Even if the current administration only succeeds in making limited progress in its attempts to reduce current account deficits and disrupt global supply chains, this would mean that countries such as China, Germany, Japan, and Korea would have to revert from their current surpluses. Countries such as Italy, Greece, and Spain would also be (inversely) affected, resulting in profound shifts in global liquidity dynamics. In particular, countries with US Dollar-denominated debt loads could run into trouble - many emerging economies still carry disproportionately high USD debt loads.
Source: Wolf Street
Lower trade, reduced liquidity and a limited USD supply could finally be the key to reversing the decades-long leveraging of the global economy post-Bretton Woods. The trade war, in particular, could well be the straw that (finally) breaks the camel's back. After over a year of negotiations, little progress has been made and tensions between both the US and China are on the rise.
From a broader context, with so many risks to global liquidity on the horizon, I believe it is time for investors to be prudent. For instance, I think hedging tail risks should be top of mind in today's uncertain markets - investors should consider allocating gold to their portfolios.

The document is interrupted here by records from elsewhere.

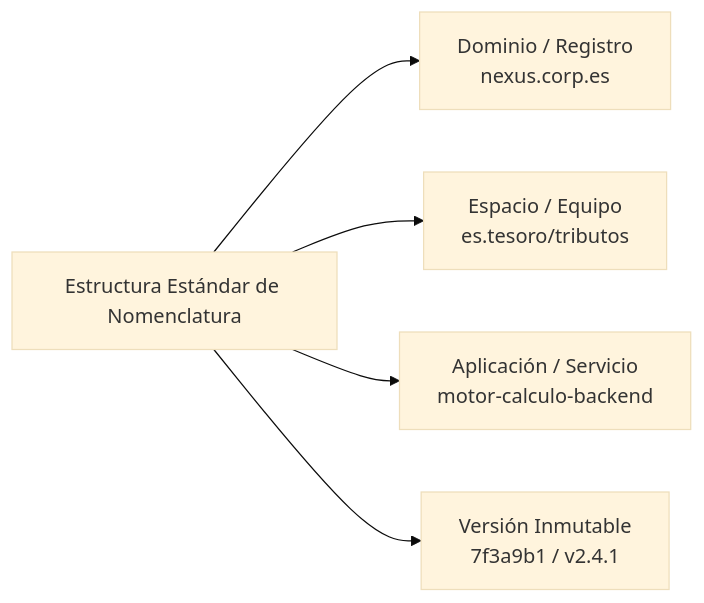
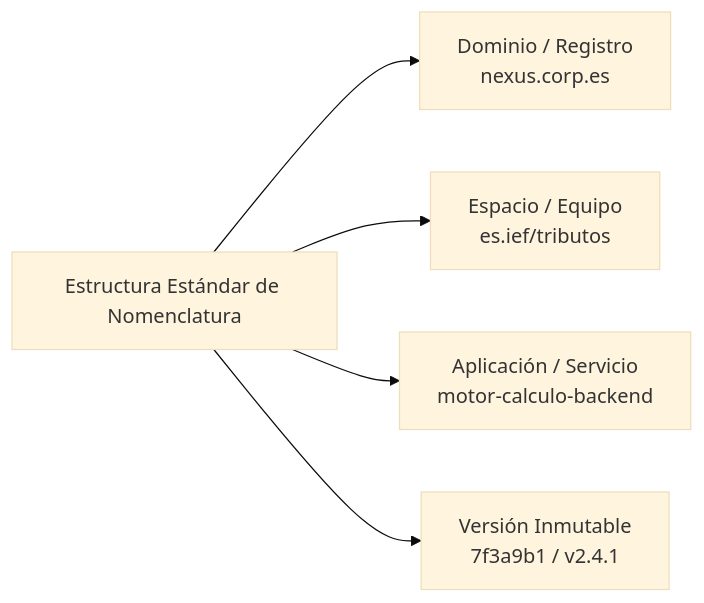
The second of 7 diagrams in docs/sesion4/4.4 Registro, gestión y seguridad de imágenes.md (ieftraining/curso-openshift), drawn with Mermaid (base theme) before and after one commit. The commit also changed other lines of this file, not shown here.

````diff
--- a/docs/sesion4/4.4 Registro, gestión y seguridad de imágenes.md
+++ b/docs/sesion4/4.4 Registro, gestión y seguridad de imágenes.md
@@ -54,7 +54,7 @@
 ```mermaid
 flowchart LR
     A[Estructura Estándar de Nomenclatura] --> B[Dominio / Registro<br>nexus.corp.es]
-    A --> C[Espacio / Equipo<br>es.tesoro/tributos]
+    A --> C[Espacio / Equipo<br>es.ief/tributos]
     A --> D[Aplicación / Servicio<br>motor-calculo-backend]
     A --> E[Versión Inmutable<br>7f3a9b1 / v2.4.1]
 ```
````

Disclosure: I/we have no positions in any stocks mentioned, and no plans to initiate any positions within the next 72 hours. I wrote this article myself, and it expresses my own opinions. I am not receiving compensation for it (other than from Seeking Alpha). I have no business relationship with any company whose stock is mentioned in this article.